If someone cares about you, you are more apt to come around: improving HIV care engagement by strengthening the patient–provider relationship
Received 14 November 2017
Accepted for publication 19 December 2017
Published 24 May 2018 Volume 2018:12 Pages 919—927
Checked for plagiarism Yes
Review by Single-blind
Peer reviewer comments 2
Editor who approved publication: Dr Johnny Chen
Troy J Wood,1 Kimberly A Koester,2 Katerina A Christopoulos,3 John A Sauceda,1 Torsten B Neilands,1 Mallory O Johnson1
1Department of Medicine, University of California, San Francisco, CA, USA; 2AIDS Policy Research Center, Department of Medicine, University of California, San Francisco, CA, USA; 3Zuckerberg San Francisco General Hospital, Division of HIV, ID and Global Medicine, University of California, San Francisco, CA, USA
Purpose: The patient–provider relationship is a central factor that can promote or hinder long-term engagement in care among people living with chronic illnesses. In this paper, we explore characteristics of the patient–provider relationship that facilitated or hindered engagement in care among patients receiving care at HIV specialty clinics.
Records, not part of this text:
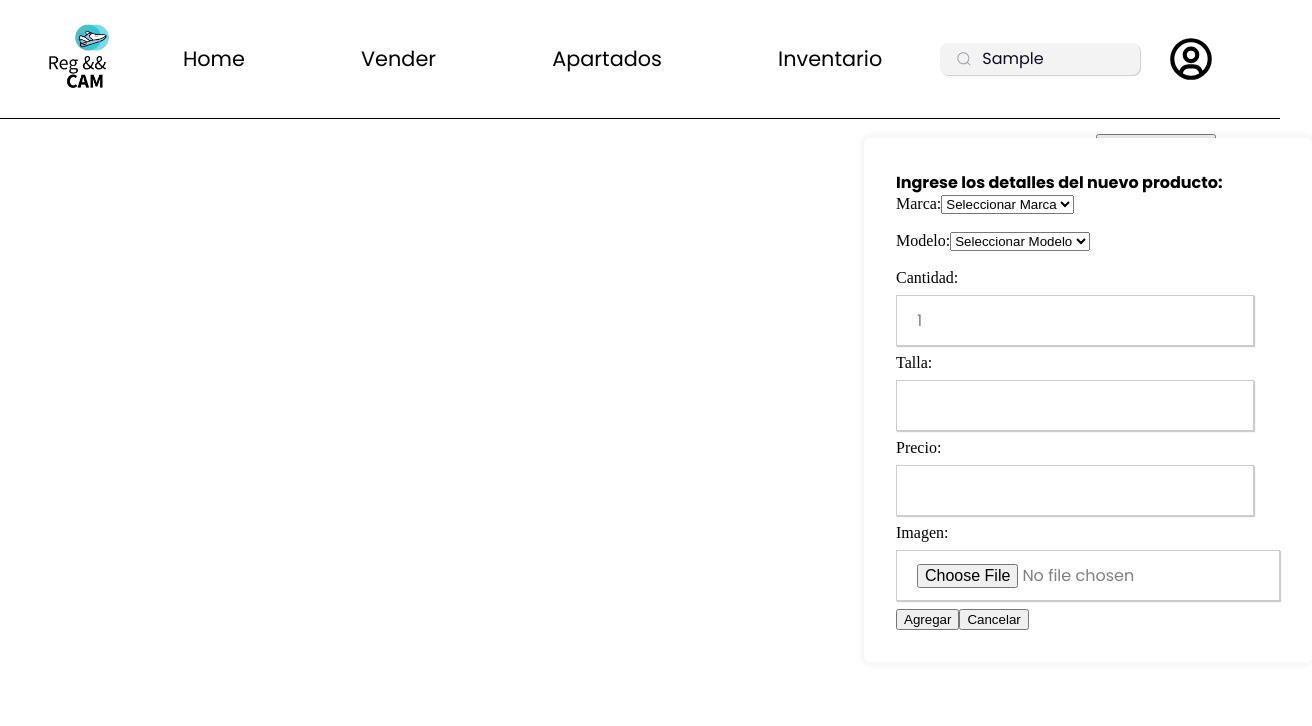
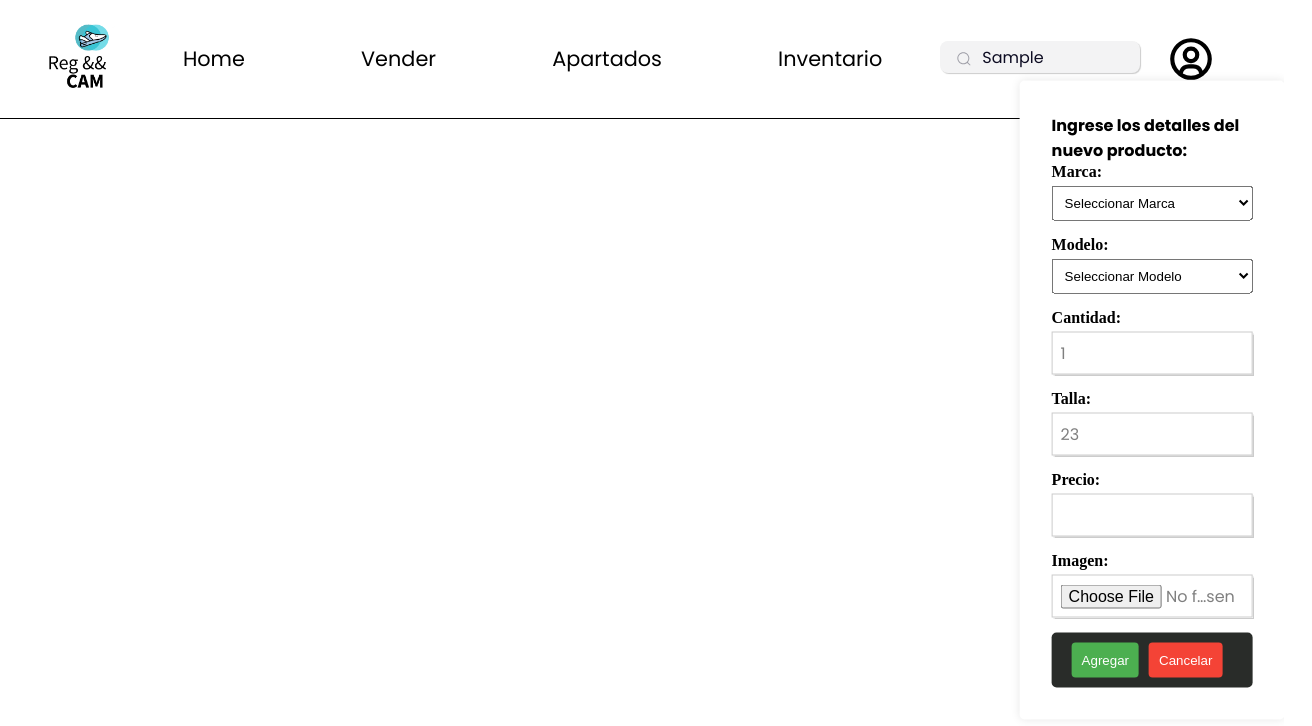
Before and after one commit to Gallegos19/Frontend_Multidisciplinario, a React (Vite) app: page /admin/inventario in a window 1280 px wide. Both pictures are taken after typing "Sample" into the empty fields and a click on the button "Agregar Producto". Shown: the top 726 px of the page, 1312 px wide, since content can reach past the window. Built offline with nearby package versions, Linux system fonts and the light colour scheme.

Commit message:
Inicio de conexion ala bd

```diff
--- a/src/components/molecules/card/Card.jsx
+++ b/src/components/molecules/card/Card.jsx
@@ -33,20 +33,30 @@ const Card = (props) => {
     if (type === "file") {
       const reader = new FileReader();
       reader.onloadend = () => {
-        setEditedProduct({ ...editedProduct, imagen: reader.result });
+        setEditedProduct((prevProduct) => ({
+          ...prevProduct,
+          imagen: reader.result,
+        }));
       };
       reader.readAsDataURL(e.target.files[0]);
     } else {
-      setEditedProduct({ ...editedProduct, [name]: value });
+      setEditedProduct((prevProduct) => ({
+        ...prevProduct,
+        [name]: value,
+      }));
     }
   };
+
+
 
   return (
     <div className={style.containerCard}>
       <div className="tenis">
-      <img style={{width:'200px',height:'200px', display:'flex', margin:'auto', justifyContent:'center', alignItems: 'center',borderRadius:'5px', padding:'20px'}} src={imagen} />
+        <Imagen width="10" imagen={imagen} />
       </div>
       <div className={style.informacion}>
+
+
         {isEditing ? (
           <>
           <div className={style.container}>
@@ -97,16 +107,8 @@ const Card = (props) => {
         )}
 
 <div className={style.buton}>
-          {isEditing ? (
-            <>
-
-            </>
-          ) : (
-            <>
             <BsTrash size={"25px"} onClick={() => onEliminar(id)} />
             <FaRegEdit size={'25px'} onClick={handleEditClick} />
-            </>
-          )}
           </div>
       </div>
     </div>
--- a/src/pages/InventarioAdmin/inventarioAdmin.jsx
+++ b/src/pages/InventarioAdmin/inventarioAdmin.jsx
@@ -1,9 +1,10 @@
-// InventarioAdmin.js
 import React, { useState, useEffect } from "react";
 import Style from "./inventarioAdmin.module.css";
 import NavAdmin from "../../components/NavAdmin/NavAdmin";
 import Card from "../../components/molecules/card/Card";
 import tennis from "../../assets/nikeDunk.webp";
+import { ToastContainer, toast } from 'react-toastify';
+import 'react-toastify/dist/ReactToastify.css';
 
 export default function InventarioAdmin() {
   const [productos, setProductos] = useState(JSON.parse(localStorage.getItem("productos")) || []);
@@ -11,18 +12,43 @@ export default function InventarioAdmin() {
   const [modelos, setModelos] = useState(["Nike", "Puma", "Adidas", "Pirma"]);
 
   useEffect(() => {
-    localStorage.setItem("productos", JSON.stringify(productos));
-  }, [productos]);
+    // Obtener el token almacenado localmente (puedes implementar esto según tus necesidades)
+    const storedToken = localStorage.getItem("token");
+    if (storedToken) {
+      setToken(storedToken);
+      getCalzados(); // Mover esta línea aquí para asegurarse de que token esté definido
+    }
+  }, []);
+
+
+  const getCalzados = async () => {
+    try {
+      const response = await fetch("http://localhost:8080/v1/Calzados?page=1&size=10", {
+        headers: {
+          Authorization: `Bearer ${token}`, // Agrega el token a la solicitud
+        },
+      });
+      if (!response.ok) {
+        throw new Error("Error al obtener calzados");
+      }
+      const data = await response.json();
+      setProductos(data.data);
+    } catch (error) {
+      console.error("Error al obtener calzados:", error);
+      toast.error("Error al obtener calzados");
+    }
+  };
+
 
   const abrirFormulario = () => {
     setNuevoProducto({
-      id: productos.length + 1,
+      id: Date.now(),
       marca: "",
       modelo: "",
       cantidad: 1,
-      talla: "",
+      talla: "23",
       precio: "",
-      idCliente: 2132,
+      idCliente: "",
       imagen: tennis,
     });
   };
@@ -37,17 +63,27 @@ export default function InventarioAdmin() {
     if (type === "file") {
       const reader = new FileReader();
       reader.onloadend = () => {
-        setNuevoProducto({ ...nuevoProducto, imagen: reader.result });
+        setNuevoProducto((prevProducto) => ({
+          ...prevProducto,
+          imagen: reader.result,
+        }));
       };
       reader.readAsDataURL(e.target.files[0]);
     } else {
-      setNuevoProducto({ ...nuevoProducto, [name]: value });
+      setNuevoProducto((prevProducto) => ({
+        ...prevProducto,
+        [name]: value,
+      }));
     }
   };
 
   const agregarProducto = () => {
+    if (!nuevoProducto.marca || !nuevoProducto.modelo || !nuevoProducto.cantidad || nuevoProducto.cantidad < 0 || !nuevoProducto.talla || nuevoProducto.talla < 0 || !nuevoProducto.precio || nuevoProducto.precio < 0) {
+      toast.error("Completa todas las casillas y asegúrate de que los números no sean negativos.");
+    } else {
       if (!productos.some((producto) => producto.marca === nuevoProducto.marca)) {
         setProductos([...productos, { marca: nuevoProducto.marca, productos: [nuevoProducto] }]);
+        toast.success("Producto agregado correctamente.");
       } else {
         const nuevosProductos = productos.map((producto) =>
           producto.marca === nuevoProducto.marca
@@ -55,9 +91,11 @@ export default function InventarioAdmin() {
             : producto
         );
         setProductos(nuevosProductos);
+        toast.success("Producto agregado correctamente.");
       }
 
       cerrarFormulario();
+    }
   };
 
   const eliminarProducto = (marca, id) => {
@@ -70,6 +108,7 @@ export default function InventarioAdmin() {
         : producto
     );
     setProductos(nuevosProductos);
+    toast.success("Producto eliminado correctamente.");
   };
 
   const editarProducto = (marca, id, productoEditado) => {
@@ -84,6 +123,7 @@ export default function InventarioAdmin() {
         : producto
     );
     setProductos(nuevosProductos);
+    toast.success("Producto editado correctamente.");
   };
 
   return (
@@ -103,6 +143,7 @@ export default function InventarioAdmin() {
               <div className={Style.formulario}>
                 <h3>Ingrese los detalles del nuevo producto:</h3>
                 <form>
+                  <div className={Style.formGroup}>
                     <label>
                       Marca:
                       <select name="marca" value={nuevoProducto.marca} onChange={handleChange}>
@@ -114,7 +155,8 @@ export default function InventarioAdmin() {
                         ))}
                       </select>
                     </label>
-                  <br /> <br />
+                  </div>
+                  <div className={Style.formGroup}>
                     <label>
                       Modelo:
                       <select name="modelo" value={nuevoProducto.modelo} onChange={handleChange}>
@@ -125,8 +167,9 @@ export default function InventarioAdmin() {
                         <option value="Modelo4">Modelo4</option>
                       </select>
                     </label>
+                  </div>
+                  <div className={Style.formGroup}>
                     <label>
-                    <br /> <br />
                       Cantidad:
                       <input
                         type="number"
@@ -135,28 +178,49 @@ export default function InventarioAdmin() {
                         onChange={handleChange}
                       />
                     </label>
+                  </div>
+                  <div className={Style.formGroup}>
                     <label>
                       Talla:
-                    <input type="number" name="talla" value={nuevoProducto.talla} onChange={handleChange} />
+                      <input
+                        type="number"
+                        name="talla"
+                        value={nuevoProducto.talla}
+                        onChange={handleChange}
+                      />
                     </label>
+                  </div>
+                  <div className={Style.formGroup}>
                     <label>
                       Precio:
-                    <input type="number" name="precio" value={nuevoProducto.precio} onChange={handleChange} />
+                      <input
+                        type="number"
+                        name="precio"
+                        value={nuevoProducto.precio}
+                        onChange={handleChange}
+                      />
                     </label>
+                  </div>
+                  <div className={Style.formGroup}>
                     <label>
                       Imagen:
                       <input type="file" name="imagen" onChange={handleChange} />
                     </label>
+                  </div>
+
+                  <div className={Style.opciones}>
                     <button type="button" onClick={agregarProducto}>
                       Agregar
                     </button>
                     <button type="button" onClick={cerrarFormulario}>
                       Cancelar
                     </button>
+                  </div>
                 </form>
               </div>
             )}
           </div>
+
 
           {productos.map(({ marca, productos }) => (
             <div key={marca} className={Style.contenido}>
@@ -175,6 +239,7 @@ export default function InventarioAdmin() {
           ))}
         </div>
       </div>
+      <ToastContainer />
     </div>
   );
 }
--- a/src/pages/InventarioAdmin/inventarioAdmin.module.css
+++ b/src/pages/InventarioAdmin/inventarioAdmin.module.css
@@ -66,10 +66,12 @@ h3{
     width: 100%;
   }
 
+
+
   .formulario {
     position: absolute;
     top: 50%;
-    left: 85%;
+    left: 90%;
     transform: translate(-50%, -50%);
     background-color: white;
     padding: 2rem;
@@ -78,11 +80,70 @@ h3{
     z-index: 1000;
   }
 
-  .agregar{
-    display: flex;
+  .opciones button {
 
+    margin-right: 10px;
+    padding: 10px;
+    cursor: pointer;
+    background-color: #4caf50;
+    color: #fff;
+    border: none;
+    border-radius: 4px;
+  }
+  .opciones button:last-child {
+    background-color: #f44336;
   }
 
+  /* Estilos para los campos de entrada del formulario */
+input,
+select {
+  width: 100%;
+  padding: 8px;
+  margin-top: 5px;
+  box-sizing: border-box;
+}
+/* Estilos para las etiquetas del formulario */
+label {
+  display: block;
+  margin-bottom: 5px;
+  font-weight: bold;
+}
+/* Estilos para los grupos de formulario */
+.formGroup {
+  margin-bottom: 15px;
+}
+
+  .agregar {
+    background-color: #292c29;
+    color: white;
+    padding: 10px 20px;
+    font-size: 16px;
+    border: none;
+    border-radius: 5px;
+    cursor: pointer;
+    transition: background-color 0.3s;
+
+
+    &:hover {
+      background-color: #282a28;
+    }
+  }
+.opciones{
+  display: flex;
+  background-color: #292c29;
+  color: white;
+  padding: 10px 20px;
+  font-size: 16px;
+  border: none;
+  border-radius: 5px;
+  cursor: pointer;
+  transition: background-color 0.3s;
+
+
+  &:hover {
+    background-color: #282a28;
+  }
+}
   .bt{
     display: flex;
     justify-content: flex-end;
```
Lines whose indentation alone changed are shown as unchanged.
Patients and methods: We conducted 6 focus group discussions with a total of 43 well-retained and less well-retained HIV+ patients in San Francisco, Seattle, and Birmingham, to elicit a wide range of perspectives on engagement in HIV care. Borrowing from the field of psychotherapy, we examined patient–provider relationship characteristics through the lens of the therapeutic alliance, and with regard to their therapeutic efficacy and impact on patient engagement.
Results: The majority of participants emphasized how a strong patient–provider relationship defined by trust, intimacy, and collaboration promoted engagement, while a weak patient–provider relationship impeded engagement.
Conclusion: We discuss practical strategies and therapeutic techniques that may be helpful to providers in building strong patient–provider relationship and contend that a strong patient–provider relationship is crucial for patients to feel cared for during clinical encounters, which can promote long-term and sustained engagement in HIV care.
Keywords: focus groups, engagement in care, therapeutic alliance, psychotherapy, HIV, HIV care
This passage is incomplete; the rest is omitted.